Version difference data:
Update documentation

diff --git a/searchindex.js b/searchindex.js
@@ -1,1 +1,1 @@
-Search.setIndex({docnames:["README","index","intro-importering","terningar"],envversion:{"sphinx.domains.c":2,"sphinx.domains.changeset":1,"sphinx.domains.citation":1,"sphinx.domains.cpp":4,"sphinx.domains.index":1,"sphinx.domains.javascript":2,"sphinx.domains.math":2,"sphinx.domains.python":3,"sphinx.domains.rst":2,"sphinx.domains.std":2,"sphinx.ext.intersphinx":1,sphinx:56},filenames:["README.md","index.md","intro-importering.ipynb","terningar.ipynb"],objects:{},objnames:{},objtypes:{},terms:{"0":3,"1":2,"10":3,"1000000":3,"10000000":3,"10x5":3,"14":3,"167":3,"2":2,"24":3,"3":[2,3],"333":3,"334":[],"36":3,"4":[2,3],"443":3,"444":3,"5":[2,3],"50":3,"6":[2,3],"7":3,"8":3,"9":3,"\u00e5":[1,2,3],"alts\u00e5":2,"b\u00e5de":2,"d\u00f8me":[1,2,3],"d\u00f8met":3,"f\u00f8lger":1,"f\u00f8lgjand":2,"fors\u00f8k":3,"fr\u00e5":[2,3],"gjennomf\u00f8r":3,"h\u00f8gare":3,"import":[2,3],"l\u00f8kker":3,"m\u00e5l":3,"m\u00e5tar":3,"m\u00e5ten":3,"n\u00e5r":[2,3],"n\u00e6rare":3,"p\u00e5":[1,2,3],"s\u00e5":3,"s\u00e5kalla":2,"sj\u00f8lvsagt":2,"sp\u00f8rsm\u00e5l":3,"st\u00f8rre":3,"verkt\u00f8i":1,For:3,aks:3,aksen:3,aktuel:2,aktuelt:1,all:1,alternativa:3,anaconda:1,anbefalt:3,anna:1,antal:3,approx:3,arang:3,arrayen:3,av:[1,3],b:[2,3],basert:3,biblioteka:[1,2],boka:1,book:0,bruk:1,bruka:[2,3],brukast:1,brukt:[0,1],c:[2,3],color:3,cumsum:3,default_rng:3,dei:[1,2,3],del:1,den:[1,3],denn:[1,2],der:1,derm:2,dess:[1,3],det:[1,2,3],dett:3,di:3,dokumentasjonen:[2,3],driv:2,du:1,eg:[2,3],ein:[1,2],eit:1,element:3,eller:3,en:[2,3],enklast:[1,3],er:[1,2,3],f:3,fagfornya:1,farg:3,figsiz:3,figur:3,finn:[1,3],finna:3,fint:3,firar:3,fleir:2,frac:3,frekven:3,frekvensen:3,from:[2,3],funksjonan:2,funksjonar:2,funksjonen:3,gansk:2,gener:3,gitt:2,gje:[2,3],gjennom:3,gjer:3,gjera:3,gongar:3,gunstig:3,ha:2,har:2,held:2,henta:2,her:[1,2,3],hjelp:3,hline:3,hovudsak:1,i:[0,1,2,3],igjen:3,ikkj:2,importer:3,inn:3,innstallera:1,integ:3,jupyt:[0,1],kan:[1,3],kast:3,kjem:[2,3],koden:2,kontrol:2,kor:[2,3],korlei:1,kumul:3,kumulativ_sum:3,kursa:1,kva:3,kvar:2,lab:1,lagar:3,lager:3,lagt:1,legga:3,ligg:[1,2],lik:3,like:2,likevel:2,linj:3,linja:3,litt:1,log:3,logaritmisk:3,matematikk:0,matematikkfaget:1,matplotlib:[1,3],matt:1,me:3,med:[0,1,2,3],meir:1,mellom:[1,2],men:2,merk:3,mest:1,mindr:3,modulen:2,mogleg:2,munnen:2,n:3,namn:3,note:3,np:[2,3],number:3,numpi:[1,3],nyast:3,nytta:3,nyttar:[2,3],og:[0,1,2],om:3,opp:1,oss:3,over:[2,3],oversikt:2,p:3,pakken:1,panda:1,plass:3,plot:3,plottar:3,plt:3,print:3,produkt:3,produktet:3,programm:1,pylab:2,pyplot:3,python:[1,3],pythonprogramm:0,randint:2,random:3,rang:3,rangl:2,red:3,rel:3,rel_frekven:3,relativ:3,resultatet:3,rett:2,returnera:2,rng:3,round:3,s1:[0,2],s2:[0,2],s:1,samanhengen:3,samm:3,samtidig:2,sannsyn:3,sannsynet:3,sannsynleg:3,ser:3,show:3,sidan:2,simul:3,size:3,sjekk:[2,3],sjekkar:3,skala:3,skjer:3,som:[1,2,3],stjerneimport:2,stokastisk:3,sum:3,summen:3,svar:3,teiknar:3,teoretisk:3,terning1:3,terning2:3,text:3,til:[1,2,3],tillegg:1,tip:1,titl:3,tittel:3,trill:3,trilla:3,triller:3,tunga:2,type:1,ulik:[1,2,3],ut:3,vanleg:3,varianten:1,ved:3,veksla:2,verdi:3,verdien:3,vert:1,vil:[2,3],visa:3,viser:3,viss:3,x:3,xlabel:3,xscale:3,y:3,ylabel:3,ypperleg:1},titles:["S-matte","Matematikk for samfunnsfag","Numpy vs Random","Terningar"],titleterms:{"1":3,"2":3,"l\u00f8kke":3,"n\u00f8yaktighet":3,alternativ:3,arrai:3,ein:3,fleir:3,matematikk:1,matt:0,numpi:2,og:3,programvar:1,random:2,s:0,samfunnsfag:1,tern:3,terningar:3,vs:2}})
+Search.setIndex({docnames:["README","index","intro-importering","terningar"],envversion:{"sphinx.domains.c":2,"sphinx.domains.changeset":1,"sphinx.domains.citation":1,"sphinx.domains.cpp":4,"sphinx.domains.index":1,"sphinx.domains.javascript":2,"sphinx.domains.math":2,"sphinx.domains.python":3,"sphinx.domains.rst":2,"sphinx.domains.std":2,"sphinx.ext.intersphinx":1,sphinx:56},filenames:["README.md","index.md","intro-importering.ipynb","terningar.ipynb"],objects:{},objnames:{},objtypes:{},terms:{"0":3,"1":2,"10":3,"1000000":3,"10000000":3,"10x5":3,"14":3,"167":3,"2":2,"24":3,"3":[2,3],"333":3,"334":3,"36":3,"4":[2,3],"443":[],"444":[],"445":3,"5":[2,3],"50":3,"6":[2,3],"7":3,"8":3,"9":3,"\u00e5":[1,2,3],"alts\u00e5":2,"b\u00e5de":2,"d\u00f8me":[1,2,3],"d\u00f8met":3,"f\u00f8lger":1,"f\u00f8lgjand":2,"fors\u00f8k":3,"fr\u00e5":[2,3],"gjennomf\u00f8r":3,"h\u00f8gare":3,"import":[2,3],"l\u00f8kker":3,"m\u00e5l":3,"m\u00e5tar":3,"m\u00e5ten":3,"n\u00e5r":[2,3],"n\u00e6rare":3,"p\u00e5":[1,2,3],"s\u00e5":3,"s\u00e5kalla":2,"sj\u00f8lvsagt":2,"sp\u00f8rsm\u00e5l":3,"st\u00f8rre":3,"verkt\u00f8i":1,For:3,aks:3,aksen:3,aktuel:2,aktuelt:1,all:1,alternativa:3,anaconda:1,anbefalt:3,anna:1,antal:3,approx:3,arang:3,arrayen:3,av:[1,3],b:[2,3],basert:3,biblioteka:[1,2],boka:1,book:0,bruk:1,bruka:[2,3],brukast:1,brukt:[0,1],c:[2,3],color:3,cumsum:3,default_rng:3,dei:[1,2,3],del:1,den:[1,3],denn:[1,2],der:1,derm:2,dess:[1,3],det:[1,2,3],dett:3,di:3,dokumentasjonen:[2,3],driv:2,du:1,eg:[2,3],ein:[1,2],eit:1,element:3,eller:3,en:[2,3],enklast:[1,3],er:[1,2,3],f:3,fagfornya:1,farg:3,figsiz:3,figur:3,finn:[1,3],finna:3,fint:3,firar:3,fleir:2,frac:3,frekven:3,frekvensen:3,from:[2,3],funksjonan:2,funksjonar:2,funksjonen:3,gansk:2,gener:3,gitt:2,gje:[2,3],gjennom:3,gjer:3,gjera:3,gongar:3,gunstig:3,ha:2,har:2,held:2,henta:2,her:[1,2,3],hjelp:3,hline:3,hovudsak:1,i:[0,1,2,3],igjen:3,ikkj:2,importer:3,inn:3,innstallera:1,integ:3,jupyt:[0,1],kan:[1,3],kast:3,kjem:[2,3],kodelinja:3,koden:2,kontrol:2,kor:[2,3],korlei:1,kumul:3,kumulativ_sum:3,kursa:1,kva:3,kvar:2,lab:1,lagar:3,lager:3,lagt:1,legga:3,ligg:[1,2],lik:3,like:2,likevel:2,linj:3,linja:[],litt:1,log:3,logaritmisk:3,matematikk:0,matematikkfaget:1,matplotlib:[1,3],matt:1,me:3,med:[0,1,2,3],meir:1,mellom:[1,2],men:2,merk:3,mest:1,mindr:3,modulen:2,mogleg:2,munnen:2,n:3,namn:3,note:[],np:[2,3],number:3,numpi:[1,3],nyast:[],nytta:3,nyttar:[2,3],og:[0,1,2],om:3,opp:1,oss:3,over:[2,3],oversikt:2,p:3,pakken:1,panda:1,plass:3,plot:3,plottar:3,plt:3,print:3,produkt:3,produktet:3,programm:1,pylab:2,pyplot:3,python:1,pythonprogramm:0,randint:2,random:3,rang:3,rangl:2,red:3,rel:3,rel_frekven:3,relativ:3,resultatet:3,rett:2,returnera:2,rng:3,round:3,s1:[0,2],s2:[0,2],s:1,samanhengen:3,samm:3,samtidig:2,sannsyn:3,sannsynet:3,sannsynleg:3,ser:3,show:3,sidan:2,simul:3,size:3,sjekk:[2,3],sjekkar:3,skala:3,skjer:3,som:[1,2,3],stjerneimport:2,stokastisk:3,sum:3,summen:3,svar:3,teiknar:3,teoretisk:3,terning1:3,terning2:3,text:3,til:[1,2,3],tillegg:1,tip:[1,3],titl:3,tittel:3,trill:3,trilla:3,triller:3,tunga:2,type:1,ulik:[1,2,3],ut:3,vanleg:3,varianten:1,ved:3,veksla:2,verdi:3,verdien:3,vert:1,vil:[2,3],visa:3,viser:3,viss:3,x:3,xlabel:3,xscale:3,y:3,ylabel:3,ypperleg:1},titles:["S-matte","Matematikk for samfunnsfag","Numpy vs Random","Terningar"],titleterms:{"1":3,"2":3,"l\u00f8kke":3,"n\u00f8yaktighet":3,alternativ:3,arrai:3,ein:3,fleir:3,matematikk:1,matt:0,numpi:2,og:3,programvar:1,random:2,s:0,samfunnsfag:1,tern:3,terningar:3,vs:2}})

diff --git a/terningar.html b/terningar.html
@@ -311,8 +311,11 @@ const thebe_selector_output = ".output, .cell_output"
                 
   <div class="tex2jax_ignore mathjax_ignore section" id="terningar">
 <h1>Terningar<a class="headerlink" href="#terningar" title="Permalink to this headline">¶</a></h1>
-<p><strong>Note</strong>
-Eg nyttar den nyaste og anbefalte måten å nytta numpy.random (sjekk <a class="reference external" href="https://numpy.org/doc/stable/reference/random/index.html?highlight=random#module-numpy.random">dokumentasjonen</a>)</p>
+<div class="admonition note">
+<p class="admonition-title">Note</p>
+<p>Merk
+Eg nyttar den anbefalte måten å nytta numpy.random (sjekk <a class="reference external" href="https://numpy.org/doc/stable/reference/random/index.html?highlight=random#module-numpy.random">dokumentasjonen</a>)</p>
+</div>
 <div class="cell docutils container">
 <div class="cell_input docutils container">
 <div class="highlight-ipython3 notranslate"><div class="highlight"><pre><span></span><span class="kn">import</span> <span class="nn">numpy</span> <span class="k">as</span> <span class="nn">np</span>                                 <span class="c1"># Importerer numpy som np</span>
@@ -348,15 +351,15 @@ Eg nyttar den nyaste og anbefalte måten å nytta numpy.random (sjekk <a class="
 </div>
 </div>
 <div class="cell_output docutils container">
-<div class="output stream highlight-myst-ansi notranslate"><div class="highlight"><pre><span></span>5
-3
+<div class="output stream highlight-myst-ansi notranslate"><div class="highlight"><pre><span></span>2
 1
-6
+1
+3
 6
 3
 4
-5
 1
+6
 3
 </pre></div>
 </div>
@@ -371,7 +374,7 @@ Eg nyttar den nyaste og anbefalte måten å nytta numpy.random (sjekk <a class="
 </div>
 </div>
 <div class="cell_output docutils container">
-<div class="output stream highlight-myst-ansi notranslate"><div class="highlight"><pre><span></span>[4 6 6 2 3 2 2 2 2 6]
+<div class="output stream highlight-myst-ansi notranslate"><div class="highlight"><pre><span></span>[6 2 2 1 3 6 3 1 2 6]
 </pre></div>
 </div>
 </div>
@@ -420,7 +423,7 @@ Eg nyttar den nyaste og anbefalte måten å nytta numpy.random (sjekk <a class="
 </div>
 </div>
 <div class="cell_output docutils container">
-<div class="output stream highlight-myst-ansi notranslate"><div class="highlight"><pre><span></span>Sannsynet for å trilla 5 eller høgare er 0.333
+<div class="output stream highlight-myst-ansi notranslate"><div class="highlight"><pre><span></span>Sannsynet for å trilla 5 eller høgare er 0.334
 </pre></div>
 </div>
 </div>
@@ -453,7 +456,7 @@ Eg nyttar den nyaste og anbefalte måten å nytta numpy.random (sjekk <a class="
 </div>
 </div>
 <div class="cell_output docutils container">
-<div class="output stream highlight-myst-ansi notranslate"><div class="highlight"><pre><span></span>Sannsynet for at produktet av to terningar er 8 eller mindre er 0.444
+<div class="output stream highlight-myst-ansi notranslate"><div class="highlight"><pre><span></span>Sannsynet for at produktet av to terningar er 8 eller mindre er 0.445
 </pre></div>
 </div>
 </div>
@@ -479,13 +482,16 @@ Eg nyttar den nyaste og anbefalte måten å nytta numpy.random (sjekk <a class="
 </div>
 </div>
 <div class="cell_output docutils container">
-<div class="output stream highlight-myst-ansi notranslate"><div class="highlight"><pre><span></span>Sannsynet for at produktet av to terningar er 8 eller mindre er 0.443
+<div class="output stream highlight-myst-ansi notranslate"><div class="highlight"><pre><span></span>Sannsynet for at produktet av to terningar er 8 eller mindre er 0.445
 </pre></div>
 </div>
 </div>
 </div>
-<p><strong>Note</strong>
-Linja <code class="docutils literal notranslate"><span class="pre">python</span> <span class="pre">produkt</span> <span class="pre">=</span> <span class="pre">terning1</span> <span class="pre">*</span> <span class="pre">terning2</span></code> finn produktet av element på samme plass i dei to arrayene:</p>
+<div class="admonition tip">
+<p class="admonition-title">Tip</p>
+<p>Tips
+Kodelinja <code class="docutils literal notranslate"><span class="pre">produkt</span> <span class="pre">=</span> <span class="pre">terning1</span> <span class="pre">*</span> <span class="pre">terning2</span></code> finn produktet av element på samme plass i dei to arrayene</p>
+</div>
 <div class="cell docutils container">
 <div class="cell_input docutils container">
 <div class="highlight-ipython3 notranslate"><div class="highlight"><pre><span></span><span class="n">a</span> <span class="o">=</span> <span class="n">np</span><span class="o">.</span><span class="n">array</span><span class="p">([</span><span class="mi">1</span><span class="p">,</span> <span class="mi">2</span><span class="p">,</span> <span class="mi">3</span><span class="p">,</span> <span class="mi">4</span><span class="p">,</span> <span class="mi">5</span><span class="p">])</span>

TASK REQUIREMENTS
Find all the lines with "https" in the data and copy them.

RESPONSE FOR THIS EXERCISE
-Eg nyttar den nyaste og anbefalte måten å nytta numpy.random (sjekk <a class="reference external" href="https://numpy.org/doc/stable/reference/random/index.html?highlight=random#module-numpy.random">dokumentasjonen</a>)</p>
+Eg nyttar den anbefalte måten å nytta numpy.random (sjekk <a class="reference external" href="https://numpy.org/doc/stable/reference/random/index.html?highlight=random#module-numpy.random">dokumentasjonen</a>)</p>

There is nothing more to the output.